But what's this? Here's something new. The share price at British American Tobacco(LSE: BATS) has fallen sharply in recent days, following the announcement that US regulators want to lower nicotine levels to cut tobacco-related deaths. Last Friday, the US Food and Drugs Administration said it aimed to lower nicotine levels in cigarettes to non-addictive levels, instantly knocking 12% off British American tobacco's share price.
The company is down another 3.6% today, so markets clearly think this is a big deal. However, British American tobacco has fought off plenty of regulatory and health initiatives before, and now much of the potential pain has been priced in. So this could be an opportunity.
Last Thursday, it posted a strong set of half-year results with revenues up 15% year-on-year, helped by sterling weakness, and profits up 16.3% at £2.57bn. It declared an interim dividend of 56.5p, up 10% on last year, as it moves towards paying quarterly dividends from January.

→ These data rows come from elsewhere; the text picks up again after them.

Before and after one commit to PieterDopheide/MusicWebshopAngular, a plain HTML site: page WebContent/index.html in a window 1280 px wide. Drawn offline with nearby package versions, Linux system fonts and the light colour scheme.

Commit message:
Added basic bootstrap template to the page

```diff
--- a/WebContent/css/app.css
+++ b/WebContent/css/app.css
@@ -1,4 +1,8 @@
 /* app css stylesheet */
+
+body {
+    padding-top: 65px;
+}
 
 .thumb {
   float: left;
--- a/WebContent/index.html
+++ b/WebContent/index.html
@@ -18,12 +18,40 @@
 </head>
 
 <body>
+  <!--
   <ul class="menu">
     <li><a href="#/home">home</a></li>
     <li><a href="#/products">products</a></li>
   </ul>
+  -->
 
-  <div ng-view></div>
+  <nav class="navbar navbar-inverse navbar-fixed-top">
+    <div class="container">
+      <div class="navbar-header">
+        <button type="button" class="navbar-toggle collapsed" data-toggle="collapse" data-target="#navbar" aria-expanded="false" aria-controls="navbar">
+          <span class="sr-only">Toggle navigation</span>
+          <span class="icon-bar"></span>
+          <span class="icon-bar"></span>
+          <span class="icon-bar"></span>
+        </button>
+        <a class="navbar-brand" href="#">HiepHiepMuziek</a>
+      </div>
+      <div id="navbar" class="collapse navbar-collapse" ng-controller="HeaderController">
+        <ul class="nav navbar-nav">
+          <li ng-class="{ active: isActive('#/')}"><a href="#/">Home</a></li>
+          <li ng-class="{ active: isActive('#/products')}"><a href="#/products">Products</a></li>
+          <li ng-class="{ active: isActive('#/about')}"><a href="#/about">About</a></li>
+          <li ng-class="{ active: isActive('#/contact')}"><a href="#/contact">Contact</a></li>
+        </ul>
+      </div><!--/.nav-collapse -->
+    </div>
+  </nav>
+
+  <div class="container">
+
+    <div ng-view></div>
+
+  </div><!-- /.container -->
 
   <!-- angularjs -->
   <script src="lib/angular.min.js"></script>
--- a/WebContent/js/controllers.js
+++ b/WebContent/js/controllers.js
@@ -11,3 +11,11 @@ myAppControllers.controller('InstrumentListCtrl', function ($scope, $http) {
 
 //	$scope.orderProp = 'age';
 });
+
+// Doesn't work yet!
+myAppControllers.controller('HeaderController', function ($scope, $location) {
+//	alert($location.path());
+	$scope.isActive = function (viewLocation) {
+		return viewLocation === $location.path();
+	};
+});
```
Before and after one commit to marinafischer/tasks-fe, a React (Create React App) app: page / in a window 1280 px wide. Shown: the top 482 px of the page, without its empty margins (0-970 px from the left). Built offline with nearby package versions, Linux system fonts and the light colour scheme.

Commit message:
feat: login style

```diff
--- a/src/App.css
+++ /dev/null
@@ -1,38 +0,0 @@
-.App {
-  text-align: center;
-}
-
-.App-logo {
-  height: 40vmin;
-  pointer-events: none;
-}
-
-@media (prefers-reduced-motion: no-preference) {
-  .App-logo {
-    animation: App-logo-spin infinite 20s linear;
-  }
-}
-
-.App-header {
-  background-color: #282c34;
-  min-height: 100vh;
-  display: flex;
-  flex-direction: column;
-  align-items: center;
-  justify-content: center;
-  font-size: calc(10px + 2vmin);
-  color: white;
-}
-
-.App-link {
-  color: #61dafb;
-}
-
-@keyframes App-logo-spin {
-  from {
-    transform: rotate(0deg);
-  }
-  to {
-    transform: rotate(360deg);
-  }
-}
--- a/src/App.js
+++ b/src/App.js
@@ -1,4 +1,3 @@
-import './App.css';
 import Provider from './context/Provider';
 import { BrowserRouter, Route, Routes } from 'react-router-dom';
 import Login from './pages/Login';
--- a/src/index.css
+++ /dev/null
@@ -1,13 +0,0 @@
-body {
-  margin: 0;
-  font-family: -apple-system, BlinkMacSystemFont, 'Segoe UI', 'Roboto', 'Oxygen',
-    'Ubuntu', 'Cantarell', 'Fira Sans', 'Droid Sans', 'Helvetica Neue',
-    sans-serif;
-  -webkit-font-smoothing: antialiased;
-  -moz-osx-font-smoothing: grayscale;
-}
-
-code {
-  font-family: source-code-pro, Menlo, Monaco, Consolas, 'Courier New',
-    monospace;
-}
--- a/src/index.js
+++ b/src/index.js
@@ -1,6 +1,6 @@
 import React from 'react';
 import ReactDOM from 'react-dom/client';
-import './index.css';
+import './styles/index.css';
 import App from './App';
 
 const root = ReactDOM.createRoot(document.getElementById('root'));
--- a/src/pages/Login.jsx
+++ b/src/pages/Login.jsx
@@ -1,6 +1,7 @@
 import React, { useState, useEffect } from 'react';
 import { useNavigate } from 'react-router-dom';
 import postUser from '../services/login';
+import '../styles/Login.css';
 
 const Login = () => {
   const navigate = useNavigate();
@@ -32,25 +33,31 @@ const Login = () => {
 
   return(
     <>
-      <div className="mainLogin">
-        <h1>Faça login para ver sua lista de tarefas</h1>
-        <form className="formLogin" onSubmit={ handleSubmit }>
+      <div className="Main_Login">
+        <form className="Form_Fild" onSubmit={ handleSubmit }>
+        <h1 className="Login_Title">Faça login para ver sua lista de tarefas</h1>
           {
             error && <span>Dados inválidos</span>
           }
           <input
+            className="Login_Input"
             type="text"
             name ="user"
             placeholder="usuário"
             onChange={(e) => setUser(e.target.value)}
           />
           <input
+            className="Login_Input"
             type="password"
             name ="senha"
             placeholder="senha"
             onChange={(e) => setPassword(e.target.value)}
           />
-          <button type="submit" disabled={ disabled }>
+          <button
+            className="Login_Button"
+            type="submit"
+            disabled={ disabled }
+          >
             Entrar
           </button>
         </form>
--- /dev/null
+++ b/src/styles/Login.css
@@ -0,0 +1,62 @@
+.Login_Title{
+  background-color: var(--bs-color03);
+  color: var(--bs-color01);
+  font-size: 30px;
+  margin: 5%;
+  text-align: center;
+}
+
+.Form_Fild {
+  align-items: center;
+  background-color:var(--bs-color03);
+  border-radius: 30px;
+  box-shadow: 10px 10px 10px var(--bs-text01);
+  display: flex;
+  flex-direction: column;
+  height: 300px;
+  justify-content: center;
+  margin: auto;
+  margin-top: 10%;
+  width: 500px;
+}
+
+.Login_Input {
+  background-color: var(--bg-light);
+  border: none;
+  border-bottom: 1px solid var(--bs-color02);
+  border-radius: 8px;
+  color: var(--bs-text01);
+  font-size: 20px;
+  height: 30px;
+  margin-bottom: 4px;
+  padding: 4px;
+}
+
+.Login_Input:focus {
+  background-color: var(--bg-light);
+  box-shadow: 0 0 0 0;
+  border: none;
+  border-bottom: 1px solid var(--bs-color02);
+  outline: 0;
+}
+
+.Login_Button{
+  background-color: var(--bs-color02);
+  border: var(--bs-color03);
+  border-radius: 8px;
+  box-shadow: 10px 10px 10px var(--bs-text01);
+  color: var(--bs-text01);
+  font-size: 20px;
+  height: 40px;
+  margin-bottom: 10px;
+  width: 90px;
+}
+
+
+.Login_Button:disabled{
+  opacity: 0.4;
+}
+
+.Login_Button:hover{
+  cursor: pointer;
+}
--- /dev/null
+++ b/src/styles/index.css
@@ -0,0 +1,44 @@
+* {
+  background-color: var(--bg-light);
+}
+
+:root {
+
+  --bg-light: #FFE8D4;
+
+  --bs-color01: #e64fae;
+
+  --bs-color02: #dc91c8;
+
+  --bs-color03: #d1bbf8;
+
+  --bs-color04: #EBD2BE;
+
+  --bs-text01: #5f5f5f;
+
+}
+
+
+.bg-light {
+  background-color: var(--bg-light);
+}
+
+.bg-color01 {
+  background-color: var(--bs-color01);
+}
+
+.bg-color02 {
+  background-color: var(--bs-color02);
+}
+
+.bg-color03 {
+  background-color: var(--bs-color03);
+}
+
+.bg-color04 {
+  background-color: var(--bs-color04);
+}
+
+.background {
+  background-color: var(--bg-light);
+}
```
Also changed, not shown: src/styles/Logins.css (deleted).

The yield is currently a forecast 3.7%, with solid cover of 1.6. Forecast profit growth looks promising: City analysts expect 2016 profits of £6.24bn to leap to £7.56bn in 2017, then to top £10bn in 2018, helped by the recent Reynolds acquisition.
Smoking may be in serious decline, particularly in the West, but British American Tobacco has shown time and again it is able to keep publishing massive revenues and serving up generous dividends, and I don't see this changing. The group's market share continues to grow, up 30 bps, with its Global Drive Brands up 50bps. This is important, as volumes come under pressure from continuing health campaigns. New-generation alternatives such as vaping may help offset declines in revenues.
Good to TalkTalk
Broadband and bundle supplier TalkTalk Telecom Group(LSE: TALK) has also wobbled lately. Last autumn the share price took a hammering after cyber hackers gained details of 150,000 customers, for which it was slapped with a £400,000 fine. This overshadowed positive news of a tripling in half-yearly pre-tax profits to £46m, up from £14m one year earlier.
TalkTalk suffered another blow earlier this month, reporting that revenue slid 3.2% in the three months to the end of June. This was down to a drop in consumer revenues due to a smaller average on-net base and the dilutive effect of re-contracting activity, although it still expects full-year revenues to grow. Customer churn is shrinking, while it now has 1.3m customers on fixed price plans.
In May, TalkTalk took a knife to the dividend as it looks to resume its former role as a low-cost challenger to BT, Virgin and Sky. However, it is still forecast to yield 4.6% in 2018, with cover of 1.2, down from 5.52% today. With the share price of 185p well below its year-high of 250p, this a tempting entry point for long-term buy-and-holders.
Harvey Jones has no position in any shares mentioned. The Motley Fool UK has no position in any of the shares mentioned. Views expressed on the companies mentioned in this article are those of the writer and therefore may differ from the official recommendations we make in our subscription services such as Share Advisor, Hidden Winners and Pro. Here at The Motley Fool we believe that considering a diverse range of insights makes us better investors.